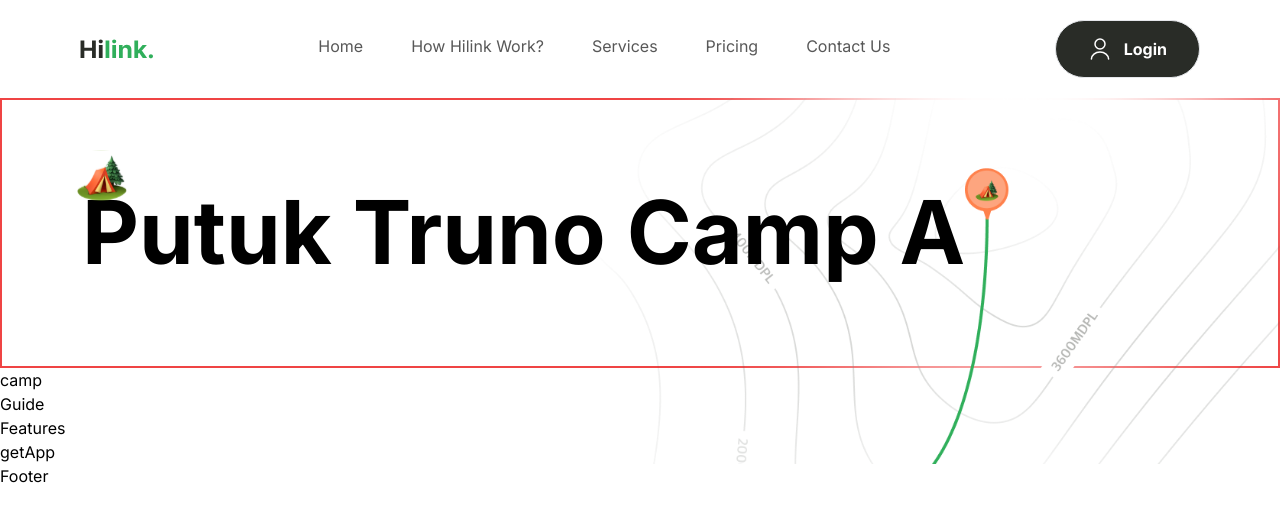
Repository: tarun4141/travel-app
Page: /
The author's editor kept a copy of each file at every save. The page is drawn from the files as they stood at one save, then again after the next save.
The browser window is 1280 px wide. The pictures show the whole page.
The project was rebuilt for these pictures with package versions that can differ from the ones it lists, and the page was loaded fresh each time. The framework's server and built-in components were replaced by stand-ins that run in the browser. Also part of the build but not shown: next.config.mjs.

Above is the page before, as saved 2024-06-23 02:44:51.

### app/layout.tsx
import type { Metadata } from "next";

import "./globals.css";
import Navbar from "@/components/Navbar";
import Footer from "@/components/Footer";



export const metadata: Metadata = {
  title: "Travel App",
  description: "Travel next app",
};

export default function RootLayout({
  children,
}: Readonly<{
  children: React.ReactNode;
}>) {
  return (
    <html lang="en">

      <body >

      <Navbar/>
      <main className="relative overflow-hidden">
      {children}

      </main>

      <Footer/>
      </body>
    </html>
  );
}

### app/page.tsx
import Camp from "@/components/Camp";
import Features from "@/components/Features";
import GetApp from "@/components/GetApp";
import Guide from "@/components/Guide";
import Hero from "@/components/Hero";


export default function Home() {
  return (
  <>
  <Hero/>
  <Camp/>
  <Guide/>
  <Features/>
  <GetApp/>

  </>
  );
}

### components/Navbar.tsx
import { NAV_LINKS } from '@/constants'
import Image from 'next/image'
import Link from 'next/link'
import React from 'react'
import Button from './Button'

const Navbar = () => {
  return (
   <nav className='
  flexBetween max-container
  padding-container
  relative z-30 py-5 '>
   <Link href="/">
   <Image src="/hilink-logo.svg"
   alt='logo'
   width={74}
   height={29}
   />


   </Link>
   <ul className='hidden h-full gap-12 lg:flex'>

   {NAV_LINKS.map((link)=>(
      <Link href={link.href} key={link.key}
      className='regular-16 text-gray-50 flexCenter cursor-pointer pb-1.5 transition-all hover:font-bold '>
      {link.label}
      </Link>
   ))}


 </ul>

<div className='lg:flexCenter hidden'>
   <Button
   type="button"
   title="Login"
   icon="/user.svg"
   variant="btn_dark_green"
   />
</div>
<Image
src="menu.svg"
alt='menu'
width={32}
height={32}
className='inline-block cursor-pointer lg:hidden'

/>



   </nav>
  )
}

export default Navbar

### components/Camp.tsx
import React from 'react'

const Camp = () => {
  return (
    <div>
      camp
    </div>
  )
}

export default Camp

### components/Features.tsx
import React from 'react'

const Features = () => {
  return (
    <div>
      Features
    </div>
  )
}

export default Features

### components/GetApp.tsx
import React from 'react'

const GetApp = () => {
  return (
    <div>
      getApp
    </div>
  )
}

export default GetApp

### components/Guide.tsx
import React from 'react'

const Guide = () => {
  return (
    <div>
      Guide
    </div>
  )
}

export default Guide

### components/Hero.tsx
import Image from 'next/image'
import React from 'react'

const Hero = () => {
  return (
    <section className='max-container padding-container flex flex-col
    gap-20 py-10 pb-32 md:gap-28 lg:py-20 xl:flex-row border-2
     border-red-500'>

        <div className='hero-map'></div>

        <div className='relative z-20 flex flex-1 flex-col xl:w-1/2' >
        <Image
        src="/camp.svg"
        alt='camp'
        width={50}
        height={50}
        className='absolute left-[-5px] top-[-30px] w-10 lg:w-[50px]'
        />
        <h1 className='bold-52 lg:bold-88'>Putuk Truno Camp A</h1>

        </div>



    </section>
  )
}

export default Hero

### constants/index.ts
//NAVIGATION
export const NAV_LINKS = [
    { href: '/', key: 'home', label: 'Home' },
    { href: '/', key: 'how_hilink_work', label: 'How Hilink Work?' },
    { href: '/', key: 'services', label: 'Services' },
    { href: '/', key: 'pricing ', label: 'Pricing ' },
    { href: '/', key: 'contact_us', label: 'Contact Us' },
  ];

  // CAMP SECTION
  export const PEOPLE_URL = [
    '/person-1.png',
    '/person-2.png',
    '/person-3.png',
    '/person-4.png',
  ];

  // FEATURES SECTION
  export const FEATURES = [
    {
      title: 'Real maps can be offline',
      icon: '/map.svg',
      variant: 'green',
      description:
        'We provide a solution for you to be able to use our application when climbing, yes offline maps you can use at any time there is no signal at the location',
    },
    {
      title: 'Set an adventure schedule',
      icon: '/calendar.svg',
      variant: 'green',
      description:
        "Schedule an adventure with friends. On holidays, there are many interesting offers from Hilink. That way, there's no more discussion",
    },
    {
      title: 'Technology using augment reality',
      icon: '/tech.svg',
      variant: 'green',
      description:
        'Technology uses augmented reality as a guide to your hiking trail in the forest to the top of the mountain. Already supported by the latest technology without an internet connection',
    },
    {
      title: 'Many new locations every month',
      icon: '/location.svg',
      variant: 'orange',
      description:
        'Lots of new locations every month, because we have a worldwide community of climbers who share their best experiences with climbing',
    },
  ];

  // FOOTER SECTION
  export const FOOTER_LINKS = [
    {
      title: 'Learn More',
      links: [
        'About Hilink',
        'Press Releases',
        'Environment',
        'Jobs',
        'Privacy Policy',
        'Contact Us',
      ],
    },
    {
      title: 'Our Community',
      links: ['Climbing xixixi', 'Hiking hilink', 'Hilink kinthill'],
    },
  ];

  export const FOOTER_CONTACT_INFO = {
    title: 'Contact Us',
    links: [
      { label: 'Admin Officer', value: '123-456-7890' },
      { label: 'Email Officer', value: 'hilink@akinthil.com' },
    ],
  };

  export const SOCIALS = {
    title: 'Social',
    links: [
      '/facebook.svg',
      '/instagram.svg',
      '/twitter.svg',
      '/youtube.svg',
      '/wordpress.svg',
    ],
  };

### components/Button.tsx
import Image from "next/image";


type ButtonProps ={
  type: "button"|"submit";
  title:string;
  icon?:string;
  variant:'btn_dark_green'
}

const Button = ({type,title,icon,variant}:ButtonProps) => {
  return (
    <button
    className={`flexCenter gap-3 rounded-full border ${variant}`}

    type={type}>

        {icon && <Image src={icon} alt={title} width={24} height={24} />}
   <label className="bold-16 whitespace-nowrap">{title}</label>

    </button>

  )
}

export default Button

Loaded but not shown: app/globals.css (common file); components/Footer.tsx (common file); tailwind.config.ts (common file)

After the next save:
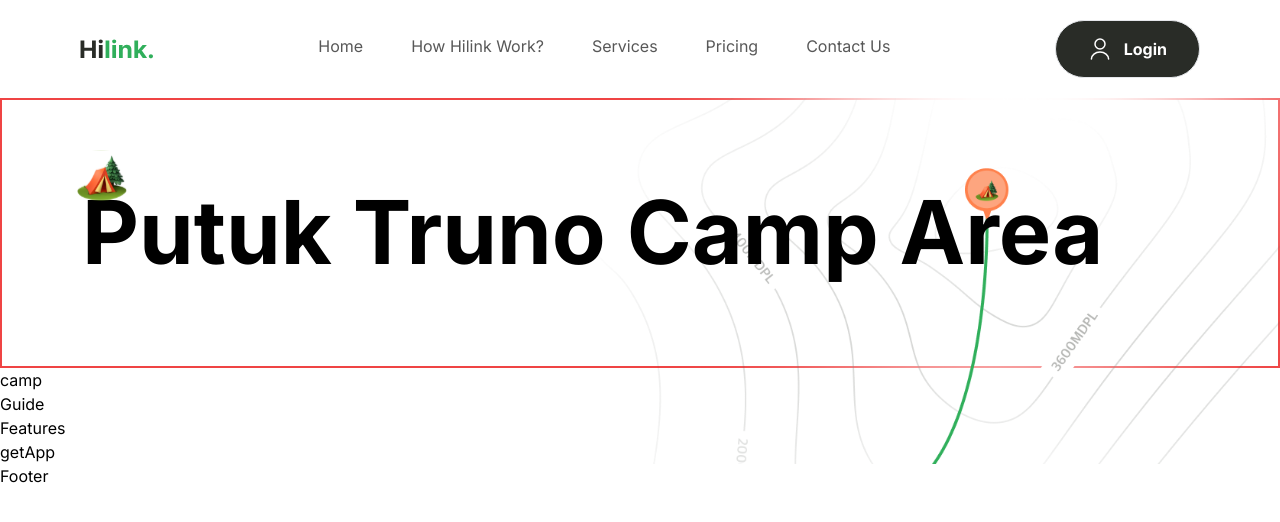
Saved 1 s later.
--- a/components/Hero.tsx
+++ b/components/Hero.tsx
@@ -17,7 +17,7 @@
         height={50}
         className='absolute left-[-5px] top-[-30px] w-10 lg:w-[50px]'
         />
-        <h1 className='bold-52 lg:bold-88'>Putuk Truno Camp A</h1>
+        <h1 className='bold-52 lg:bold-88'>Putuk Truno Camp Area</h1>
 
         </div>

**Task goal**
When you copy the entries above, keep every word exactly and omit the images.

**Answer for this exercise**
Repository: tarun4141/travel-app
Page: /
The author's editor kept a copy of each file at every save. The page is drawn from the files as they stood at one save, then again after the next save.
The browser window is 1280 px wide. The pictures show the whole page.
The project was rebuilt for these pictures with package versions that can differ from the ones it lists, and the page was loaded fresh each time. The framework's server and built-in components were replaced by stand-ins that run in the browser. Also part of the build but not shown: next.config.mjs.

Above is the page before, as saved 2024-06-23 02:44:51.

### app/layout.tsx
import type { Metadata } from "next";

import "./globals.css";
import Navbar from "@/components/Navbar";
import Footer from "@/components/Footer";



export const metadata: Metadata = {
  title: "Travel App",
  description: "Travel next app",
};

export default function RootLayout({
  children,
}: Readonly<{
  children: React.ReactNode;
}>) {
  return (
    <html lang="en">

      <body >

      <Navbar/>
      <main className="relative overflow-hidden">
      {children}

      </main>

      <Footer/>
      </body>
    </html>
  );
}

### app/page.tsx
import Camp from "@/components/Camp";
import Features from "@/components/Features";
import GetApp from "@/components/GetApp";
import Guide from "@/components/Guide";
import Hero from "@/components/Hero";


export default function Home() {
  return (
  <>
  <Hero/>
  <Camp/>
  <Guide/>
  <Features/>
  <GetApp/>

  </>
  );
}

### components/Navbar.tsx
import { NAV_LINKS } from '@/constants'
import Image from 'next/image'
import Link from 'next/link'
import React from 'react'
import Button from './Button'

const Navbar = () => {
  return (
   <nav className='
  flexBetween max-container
  padding-container
  relative z-30 py-5 '>
   <Link href="/">
   <Image src="/hilink-logo.svg"
   alt='logo'
   width={74}
   height={29}
   />


   </Link>
   <ul className='hidden h-full gap-12 lg:flex'>

   {NAV_LINKS.map((link)=>(
      <Link href={link.href} key={link.key}
      className='regular-16 text-gray-50 flexCenter cursor-pointer pb-1.5 transition-all hover:font-bold '>
      {link.label}
      </Link>
   ))}


 </ul>

<div className='lg:flexCenter hidden'>
   <Button
   type="button"
   title="Login"
   icon="/user.svg"
   variant="btn_dark_green"
   />
</div>
<Image
src="menu.svg"
alt='menu'
width={32}
height={32}
className='inline-block cursor-pointer lg:hidden'

/>



   </nav>
  )
}

export default Navbar

### components/Camp.tsx
import React from 'react'

const Camp = () => {
  return (
    <div>
      camp
    </div>
  )
}

export default Camp

### components/Features.tsx
import React from 'react'

const Features = () => {
  return (
    <div>
      Features
    </div>
  )
}

export default Features

### components/GetApp.tsx
import React from 'react'

const GetApp = () => {
  return (
    <div>
      getApp
    </div>
  )
}

export default GetApp

### components/Guide.tsx
import React from 'react'

const Guide = () => {
  return (
    <div>
      Guide
    </div>
  )
}

export default Guide

### components/Hero.tsx
import Image from 'next/image'
import React from 'react'

const Hero = () => {
  return (
    <section className='max-container padding-container flex flex-col
    gap-20 py-10 pb-32 md:gap-28 lg:py-20 xl:flex-row border-2
     border-red-500'>

        <div className='hero-map'></div>

        <div className='relative z-20 flex flex-1 flex-col xl:w-1/2' >
        <Image
        src="/camp.svg"
        alt='camp'
        width={50}
        height={50}
        className='absolute left-[-5px] top-[-30px] w-10 lg:w-[50px]'
        />
        <h1 className='bold-52 lg:bold-88'>Putuk Truno Camp A</h1>

        </div>



    </section>
  )
}

export default Hero

### constants/index.ts
//NAVIGATION
export const NAV_LINKS = [
    { href: '/', key: 'home', label: 'Home' },
    { href: '/', key: 'how_hilink_work', label: 'How Hilink Work?' },
    { href: '/', key: 'services', label: 'Services' },
    { href: '/', key: 'pricing ', label: 'Pricing ' },
    { href: '/', key: 'contact_us', label: 'Contact Us' },
  ];

  // CAMP SECTION
  export const PEOPLE_URL = [
    '/person-1.png',
    '/person-2.png',
    '/person-3.png',
    '/person-4.png',
  ];

  // FEATURES SECTION
  export const FEATURES = [
    {
      title: 'Real maps can be offline',
      icon: '/map.svg',
      variant: 'green',
      description:
        'We provide a solution for you to be able to use our application when climbing, yes offline maps you can use at any time there is no signal at the location',
    },
    {
      title: 'Set an adventure schedule',
      icon: '/calendar.svg',
      variant: 'green',
      description:
        "Schedule an adventure with friends. On holidays, there are many interesting offers from Hilink. That way, there's no more discussion",
    },
    {
      title: 'Technology using augment reality',
      icon: '/tech.svg',
      variant: 'green',
      description:
        'Technology uses augmented reality as a guide to your hiking trail in the forest to the top of the mountain. Already supported by the latest technology without an internet connection',
    },
    {
      title: 'Many new locations every month',
      icon: '/location.svg',
      variant: 'orange',
      description:
        'Lots of new locations every month, because we have a worldwide community of climbers who share their best experiences with climbing',
    },
  ];

  // FOOTER SECTION
  export const FOOTER_LINKS = [
    {
      title: 'Learn More',
      links: [
        'About Hilink',
        'Press Releases',
        'Environment',
        'Jobs',
        'Privacy Policy',
        'Contact Us',
      ],
    },
    {
      title: 'Our Community',
      links: ['Climbing xixixi', 'Hiking hilink', 'Hilink kinthill'],
    },
  ];

  export const FOOTER_CONTACT_INFO = {
    title: 'Contact Us',
    links: [
      { label: 'Admin Officer', value: '123-456-7890' },
      { label: 'Email Officer', value: 'hilink@akinthil.com' },
    ],
  };

  export const SOCIALS = {
    title: 'Social',
    links: [
      '/facebook.svg',
      '/instagram.svg',
      '/twitter.svg',
      '/youtube.svg',
      '/wordpress.svg',
    ],
  };

### components/Button.tsx
import Image from "next/image";


type ButtonProps ={
  type: "button"|"submit";
  title:string;
  icon?:string;
  variant:'btn_dark_green'
}

const Button = ({type,title,icon,variant}:ButtonProps) => {
  return (
    <button
    className={`flexCenter gap-3 rounded-full border ${variant}`}

    type={type}>

        {icon && <Image src={icon} alt={title} width={24} height={24} />}
   <label className="bold-16 whitespace-nowrap">{title}</label>

    </button>

  )
}

export default Button

Loaded but not shown: app/globals.css (common file); components/Footer.tsx (common file); tailwind.config.ts (common file)

After the next save:
Saved 1 s later.
--- a/components/Hero.tsx
+++ b/components/Hero.tsx
@@ -17,7 +17,7 @@
         height={50}
         className='absolute left-[-5px] top-[-30px] w-10 lg:w-[50px]'
         />
-        <h1 className='bold-52 lg:bold-88'>Putuk Truno Camp A</h1>
+        <h1 className='bold-52 lg:bold-88'>Putuk Truno Camp Area</h1>
 
         </div>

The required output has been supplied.